Task brief - The count of lines below that include the string "none" is the whole answer; write it alone.

[Modification records]
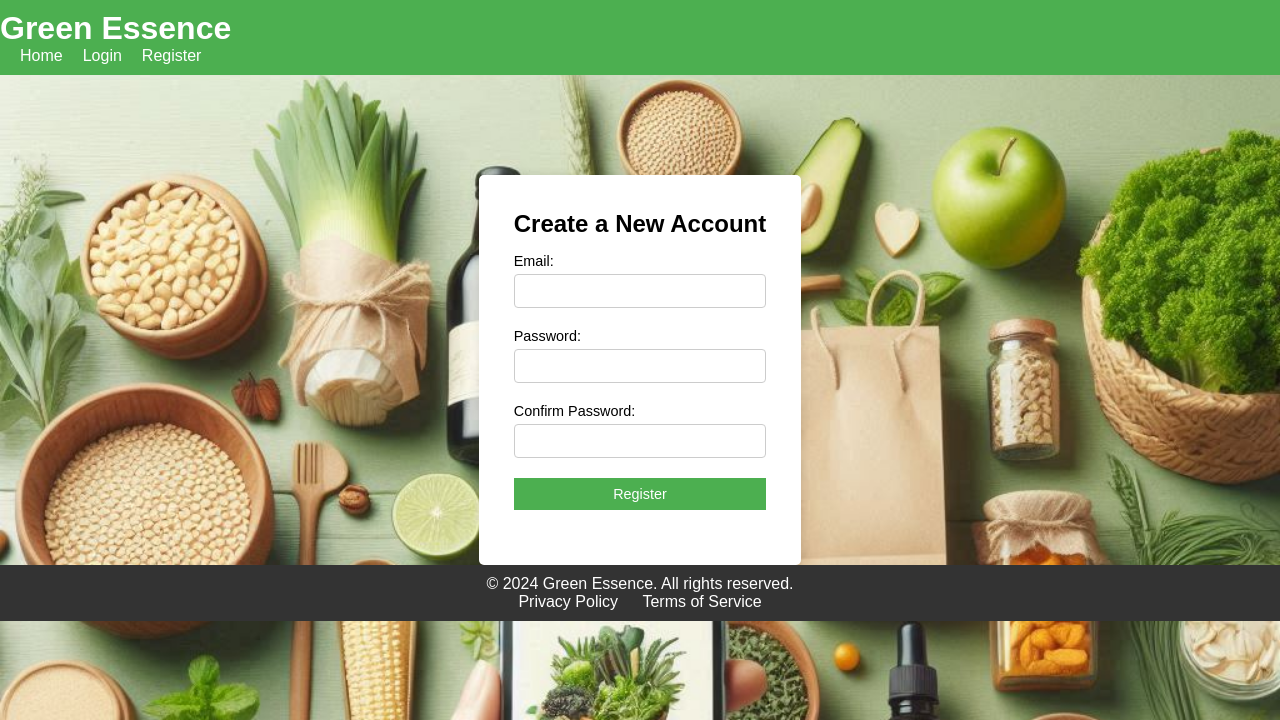
Repository: niki3210/Sahyadri
Page: Projectorganic/Register.html
An editor plug-in stored every save of this project. The page is shown before and after the next save, followed by the edit.
The browser window is 1280 px wide. The pictures show the whole page.

Above is the page before, as saved 2024-06-21 14:33:59.
Not found: Projectorganic/script.js

### Projectorganic/Register.html
<!DOCTYPE html>
<html lang="en">
<head>
    <meta charset="UTF-8">
    <meta name="viewport" content="width=device-width, initial-scale=1.0">
    <title>Register - Green Essence</title>
    <link rel="stylesheet" href="styles.css">
    <link rel="stylesheet" href="login.html">
</head>
<body>
    <header>
        <h1>Green Essence</h1>
        <nav>
            <ul>
                <li><a href="index.html">Home</a></li>
                <li><a href="login.html">Login</a></li>
                <li><a href="register.html">Register</a></li>

            </ul>
        </nav>
    </header>

    <div class="container">
        <div class="login-container">
            <div class="register-form">
                <h2>Create a New Account</h2>
                <form action="/register" method="POST">
                    <label for="new-email">Email:</label>
                    <input type="email" id="new-email" name="new-email" required>
                    <div class="error" id="new-email-error"></div>

                    <label for="new-password">Password:</label>
                    <input type="password" id="new-password" name="new-password" required>
                    <div class="error" id="new-password-error"></div>

                    <label for="confirm-password">Confirm Password:</label>
                    <input type="password" id="confirm-password" name="confirm-password" required>
                    <div class="error" id="confirm-password-error"></div>

                    <button type="submit">Register</button>
                </form>
            </div>
        </div>
    </div>

    <footer>
        <p>&copy; 2024 Green Essence. All rights reserved.</p>
        <div>
            <a href="#">Privacy Policy</a>
            <a href="#">Terms of Service</a>
        </div>
    </footer>

    <script src="script.js"></script>
</body>
</html>

### Projectorganic/styles.css
/* Combined CSS for Home, Login, and Register Pages */

/* Reset default browser styles */
* {
    box-sizing: border-box;
    margin: 0;
    padding: 0;
}

/* Global styles */
body {
    font-family: Arial, sans-serif;
    color: black;
    margin: 0;
    padding: 0;
    box-sizing: border-box;
    min-height: 100vh; /* Ensure body extends to at least the full height of the viewport */
    display: flex;
    flex-direction: column; /* Use flexbox to make sure footer stays at the bottom */
}

/* Header styles */
header {
    background-color: #4CAF50;
    color: white;
    padding: 10px 0;
}

header .container {
    display: flex;
    justify-content: space-between;
    align-items: center;
    max-width: 1200px;
    margin: 0 auto;
    padding: 0 20px;
}

header h1 {
    margin: 0;
}

header nav ul {
    list-style: none;
    margin: 0;
    padding: 0;
    display: flex;
}

header nav ul li {
    margin-left: 20px;
}

header nav ul li a {
    color: white;
    text-decoration: none;
}

header nav ul li a:hover {
    text-decoration: underline;
}

/* Home Page Styles */
#home {
    background-image: url('backgroundhome.jpeg');
    background-size: cover;
    background-repeat: no-repeat;
    background-position: center;
    background-attachment: fixed;
    color: white;
    text-align: center;
    padding: 100px 20px;
}

section {
    padding: 60px 0;
}

.container {
    max-width: 1200px;
    margin: 0 auto;
    padding: 0 20px;
}

/* About Section */
#about {
    background-color: #fffefe;
    padding: 40px 0;
}

/* Contact Section Styles */
#contact {
    background-color: #fff;
    padding: 40px 0;
}

#contact h2 {
    text-align: center;
    margin-bottom: 40px;
    color: #000000;
}

#contact .container {
    max-width: 900px;
    margin: 0 auto;
}

#contact .contact-info {
    text-align: center;
    margin-bottom: 20px;
}

#contact .contact-info p {
    margin: 10px 0;
}



/* Login/Register Styles */
.login-container,
.register-container {
    max-width: 400px;
    margin: 0 auto;
    padding: 15px;
    background-color: rgb(255, 255, 255);
    border-radius: 5px;
    box-shadow: 0 0 10px rgba(0, 0, 0, 0.1);
    flex: 1; /* Use flex: 1 to push footer to the bottom */
    margin-top: 100px;
    padding: 20px;
}

body {
    font-family: Arial, sans-serif;
    background-image: url('backgroundhome.jpeg');
    background-size: cover;
    color: black;
}

.login-form, .register-form {
    padding: 15px;
    margin-bottom: 20px;
}

.login-form h2, .register-form h2 {
    text-align: center;
    margin-bottom: 15px;
    font-size: 1.5em;
}

label {
    display: block;
    margin-bottom: 5px;
    font-size: 0.9em;
}

input[type="email"],
input[type="password"] {
    width: 100%;
    padding: 8px;
    margin-bottom: 10px;
    border: 1px solid #ccc;
    border-radius: 4px;
    font-size: 0.9em;
}

.error {
    color: red;
    font-size: 0.8em;
    margin-bottom: 10px;
}

button {
    background-color: #4CAF50;
    color: white;
    border: none;
    padding: 8px 15px;
    cursor: pointer;
    transition: background-color 0.3s ease;
    width: 100%;
    font-size: 0.9em;
}

button:hover {
    background-color: #45a049;
}

/* Footer Styles */
footer {
    background-color: #333;
    color: white;
    text-align: center;
    padding: 10px 0;
    width: 100%;
}

footer a {
    color: white;
    margin: 0 10px;
    text-decoration: none;
}

footer a:hover {
    text-decoration: underline;
}

### Projectorganic/login.html
<!DOCTYPE html>
<html lang="en">
<head>
    <meta charset="UTF-8">
    <meta name="viewport" content="width=device-width, initial-scale=1.0">
    <title>Login - Green Essence</title>
    <link rel="stylesheet" href="styles.css">
    <link rel="stylesheet" href="register.html">
    <link rel="stylesheet" href="index.html">
</head>
<body>
    <header>
        <h1>Green Essence</h1>
        <nav>
            <ul>
                <li><a href="index.html">Home</a></li>
                <li><a href="login.html">Login</a></li>
                <li><a href="register.html">Register</a></li>

            </ul>
        </nav>
    </header>

    <div class="container">
        <div class="login-container">
            <form class="login-form" action="/login" method="POST">
                <h2>Login to Your Account</h2>
                <label for="email">Email:</label>
                <input type="email" id="email" name="email" required>
                <div class="error" id="email-error"></div>

                <label for="password">Password:</label>
                <input type="password" id="password" name="password" required>
                <div class="error" id="password-error"></div>

                <button type="submit">Login</button>
            </form>
        </div>
    </div>

    <footer>
        <p>&copy; 2024 Green Essence. All rights reserved.</p>
        <div>
            <a href="#">Privacy Policy</a>
            <a href="#">Terms of Service</a>
        </div>
    </footer>

    <script src="script.js"></script>
</body>
</html>

After the next save:
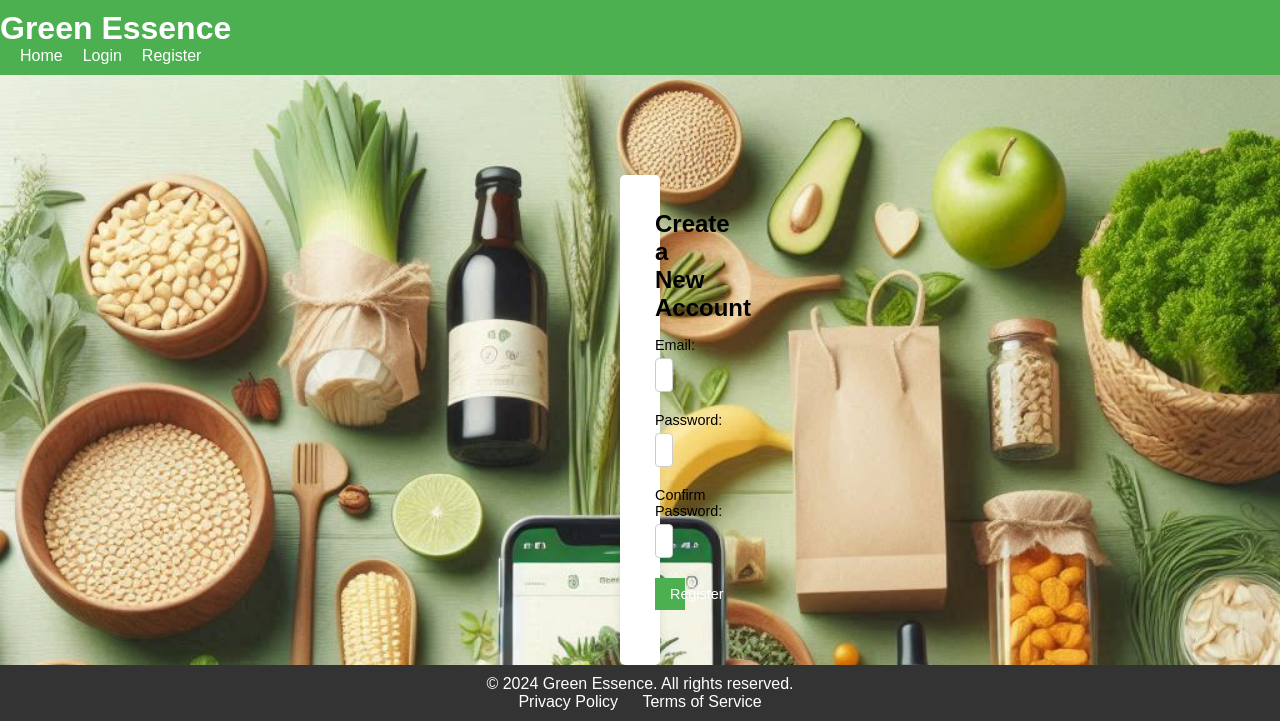
Saved 24 s later.
--- a/Projectorganic/styles.css
+++ b/Projectorganic/styles.css
@@ -118,7 +118,7 @@
 /* Login/Register Styles */
 .login-container,
 .register-container {
-    max-width: 400px;
+    max-width: 0px;
     margin: 0 auto;
     padding: 15px;
     background-color: rgb(255, 255, 255);

After the save that followed:
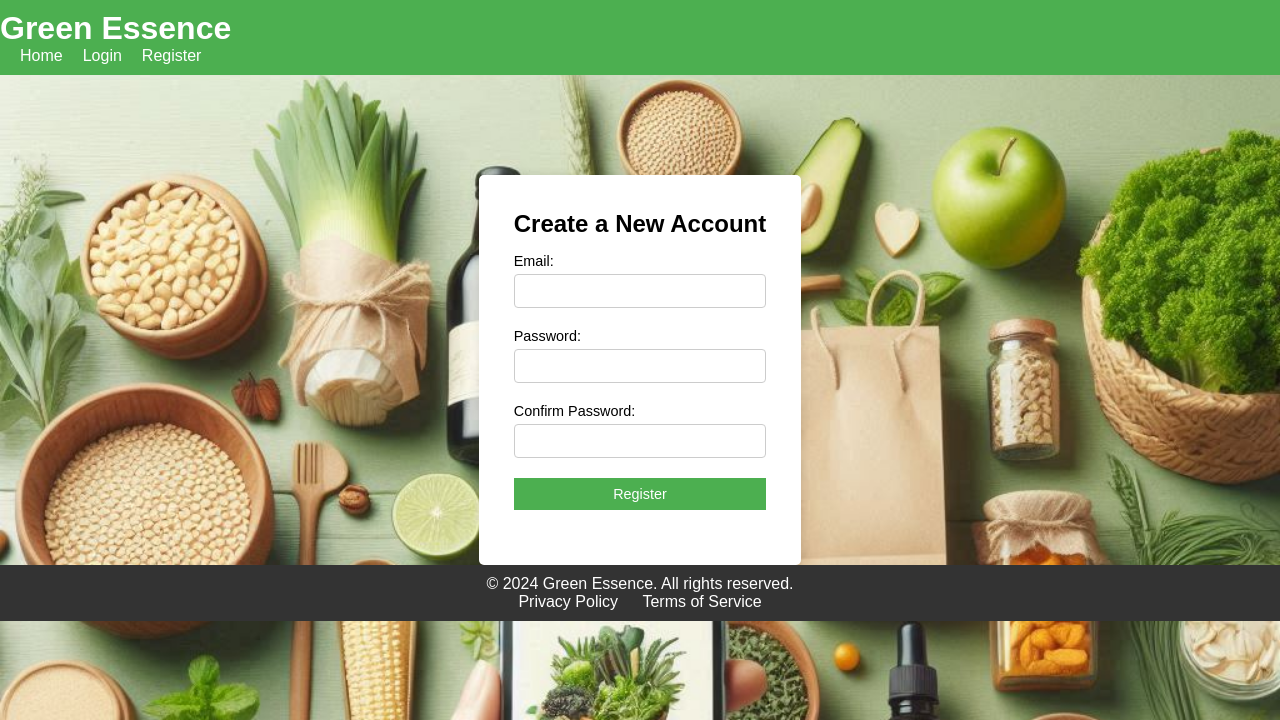
Saved 2 s later.
--- a/Projectorganic/styles.css
+++ b/Projectorganic/styles.css
@@ -118,7 +118,7 @@
 /* Login/Register Styles */
 .login-container,
 .register-container {
-    max-width: 0px;
+    max-width: 350px;
     margin: 0 auto;
     padding: 15px;
     background-color: rgb(255, 255, 255);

Finished task - 4